But as those different verticals — agriculture, solar and security inks — expand, UbiQD needs to produce a lot more quantum dots. To handle that required increase in production, McDaniel said the startup is in the early stages of planning a new, larger manufacturing facility.
That site, he said, would provide about 50 times the manufacturing capacity UbiQD has currently. The startup recently started working with an outside firm to lead the design of that new facility.
NewMexico is the most likely home of the new site, McDaniel said. UbiQD hopes to start construction in the first half of 2024 and start operations in the second half of the year.
Quantum dots, which the startup wants to expand the manufacturing of in NewMexico, made international headlines recently. This year's Nobel Prize in Chemistry went to three chemists — Moungi Bawendi, Louis Brus and Aleksey Yekimov — "for the discovery and synthesis of quantum dots," according to The Nobel Prize website.
The recognition "put wind" in UbiQD's sails, McDaniel said. In fact, he said that Bawendi, a professor at the Massachusetts Institute of Technology, is directly tied to UbiQD, being named on quantum dot-related patents licensed exclusively to the startup.
"Our partners all of a sudden feel a little bit smart," McDaniel said. "Like, 'Hey, we were in on this thing before it was cool,' if you will."
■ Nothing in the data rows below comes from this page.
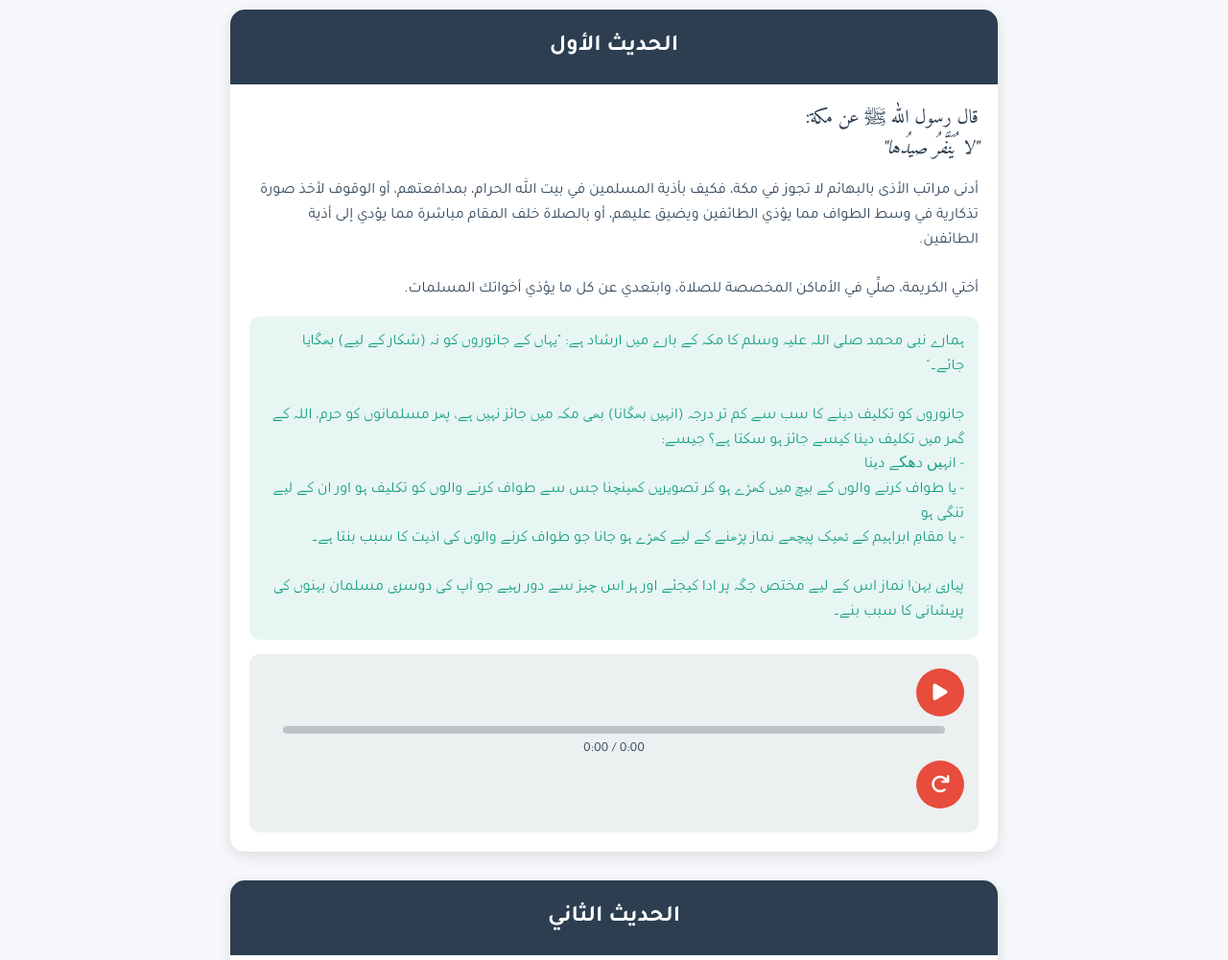
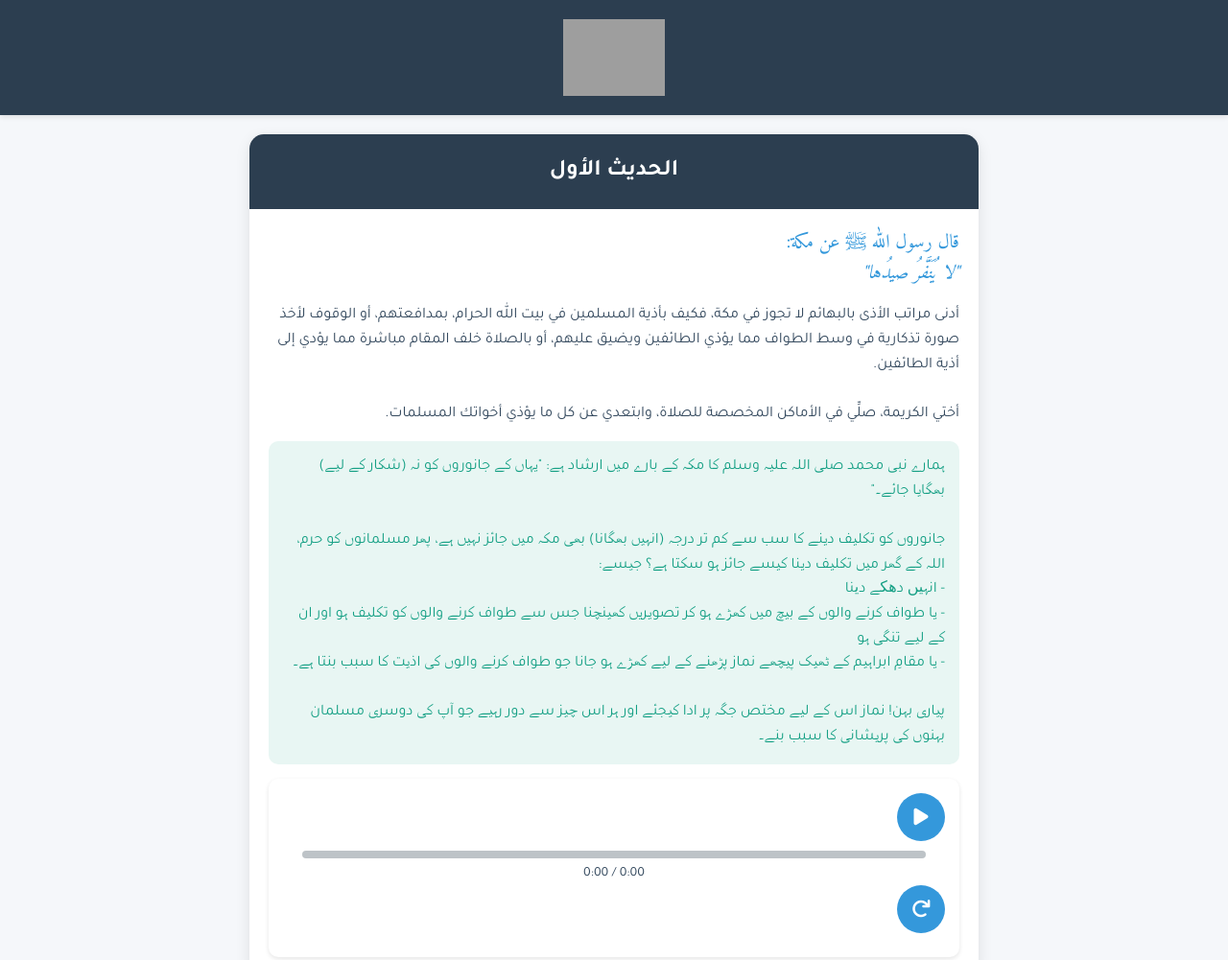
Before and after one commit to Techiewicky/urdu_dawah, a plain HTML site: page index.html in a window 1280 px wide. Shown: the top 1001 px of the page at 96% size. Drawn offline with Linux system fonts and the light colour scheme; grey boxes are pictures that could not be loaded.

Commit message:
Update index.html

```diff
--- a/index.html
+++ b/index.html
@@ -10,13 +10,16 @@
     <link href="https://fonts.googleapis.com/css2?family=Amiri:wght@400;700&family=Tajawal:wght@400;700&display=swap" rel="stylesheet">
     <style>
         :root {
-            --primary-color: #2c3e50;
-            --secondary-color: #ecf0f1;
-            --accent-color: #e74c3c;
-            --text-color: #34495e;
-            --background-color: #f5f7fa;
-            --card-bg-color: #ffffff;
-            --urdu-bg-color: #e8f6f3;
+            --primary-color: #2c3e50; /* Dark Blue */
+            --secondary-color: #ecf0f1; /* Light Grey */
+            --accent-color: #3498db; /* Bright Blue for buttons and highlights */
+            --text-color: #34495e; /* Dark Grey for text */
+            --background-color: #f5f7fa; /* Light Background */
+            --card-bg-color: #ffffff; /* White for cards */
+            --urdu-bg-color: #e8f6f3; /* Light Teal */
+            --header-height: 120px; /* Increased height for larger logo */
+            --logo-height: 80px; /* Larger logo */
+            --shadow-color: rgba(0, 0, 0, 0.1);
         }
 
         * {
@@ -30,18 +33,44 @@
             background-color: var(--background-color);
             color: var(--text-color);
             line-height: 1.6;
-            padding: 10px;
+            padding: 0;
+            padding-top: var(--header-height); /* Prevent content overlap with fixed header */
         }
 
+        /* Header Styling */
+        .header {
+            position: fixed;
+            top: 0;
+            left: 0;
+            width: 100%;
+            height: var(--header-height);
+            background-color: var(--primary-color);
+            display: flex;
+            align-items: center;
+            justify-content: center;
+            box-shadow: 0 2px 5px var(--shadow-color);
+            z-index: 1000;
+            padding: 0 20px;
+        }
+
+        .header img {
+            height: var(--logo-height);
+            width: auto;
+            transition: height 0.3s ease;
+        }
+
+        /* Container Styling */
         .container {
             max-width: 800px;
             margin: 0 auto;
+            padding: 20px;
         }
 
+        /* Hadith Container Styling */
         .hadith-container {
             background-color: var(--card-bg-color);
             border-radius: 15px;
-            box-shadow: 0 5px 15px rgba(0, 0, 0, 0.1);
+            box-shadow: 0 5px 15px var(--shadow-color);
             margin-bottom: 30px;
             overflow: hidden;
             transition: transform 0.3s ease, box-shadow 0.3s ease;
@@ -49,9 +78,10 @@
 
         .hadith-container:hover {
             transform: translateY(-5px);
-            box-shadow: 0 10px 30px rgba(0, 0, 0, 0.15);
+            box-shadow: 0 10px 30px var(--shadow-color);
         }
 
+        /* Hadith Header Styling */
         .hadith-header {
             background-color: var(--primary-color);
             color: #fff;
@@ -61,20 +91,21 @@
             text-align: center;
         }
 
+        /* Hadith Content Styling */
         .hadith-content {
             padding: 20px;
         }
 
         .arabic-text {
             font-family: 'Amiri', serif;
-            font-size: 20px; /* Reduced font size for better mobile readability */
+            font-size: 20px;
             margin-bottom: 15px;
             line-height: 1.6;
-            color: var(--primary-color);
+            color: var(--accent-color);
         }
 
         .translation {
-            font-size: 16px; /* Reduced font size for mobile */
+            font-size: 16px;
             color: var(--text-color);
             margin-bottom: 15px;
             line-height: 1.6;
@@ -84,21 +115,23 @@
             background-color: var(--urdu-bg-color);
             padding: 15px;
             border-radius: 10px;
-            font-size: 16px; /* Reduced font size for mobile */
+            font-size: 16px;
             color: #16a085;
             margin-bottom: 15px;
             line-height: 1.6;
         }
 
+        /* Audio Controls Styling */
         .audio-controls {
             display: flex;
             align-items: center;
             justify-content: space-between;
-            background-color: var(--secondary-color);
+            background-color: #ffffff;
             padding: 15px;
             border-radius: 10px;
             margin-top: 15px;
             flex-wrap: wrap;
+            box-shadow: 0 2px 5px var(--shadow-color);
         }
 
         .audio-button {
@@ -118,7 +151,7 @@
         }
 
         .audio-button:hover {
-            background-color: #c0392b;
+            background-color: #2980b9; /* Darker Blue on Hover */
             transform: scale(1.1);
         }
 
@@ -126,7 +159,7 @@
             flex-grow: 1;
             margin: 0 20px;
             position: relative;
-            direction: ltr; /* Set to LTR to isolate progress bar direction */
+            direction: ltr; /* Isolate progress bar direction */
             width: 100%;
         }
 
@@ -154,9 +187,24 @@
             width: 100%;
         }
 
+        /* Responsive Styling */
         @media (max-width: 640px) {
+            .header {
+                height: 100px;
+                padding: 0 10px;
+            }
+
+            .header img {
+                height: 60px;
+            }
+
+            .container {
+                padding: 15px;
+            }
+
             .hadith-header {
                 font-size: 20px;
+                padding: 15px;
             }
 
             .arabic-text {
@@ -186,10 +234,19 @@
             .time-display {
                 font-size: 12px;
             }
+
+            body {
+                padding-top: var(--header-height);
+            }
         }
     </style>
 </head>
 <body>
+    <!-- Header with Centered Larger White Logo -->
+    <div class="header">
+        <img src="Kadilogo.png" alt="Kadi Logo">
+    </div>
+
     <div class="container">
         <!-- Hadith 1 -->
         <div class="hadith-container">
```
Alongside the new product rollout and Nobel recognition, UbiQD has also hired five new employees over the next two months and has positions open for several more. The startup struck a deal with a large solar company in August and made strides in the security ink market late last year through a separate international partnership.
Read the original article on The Business Journals.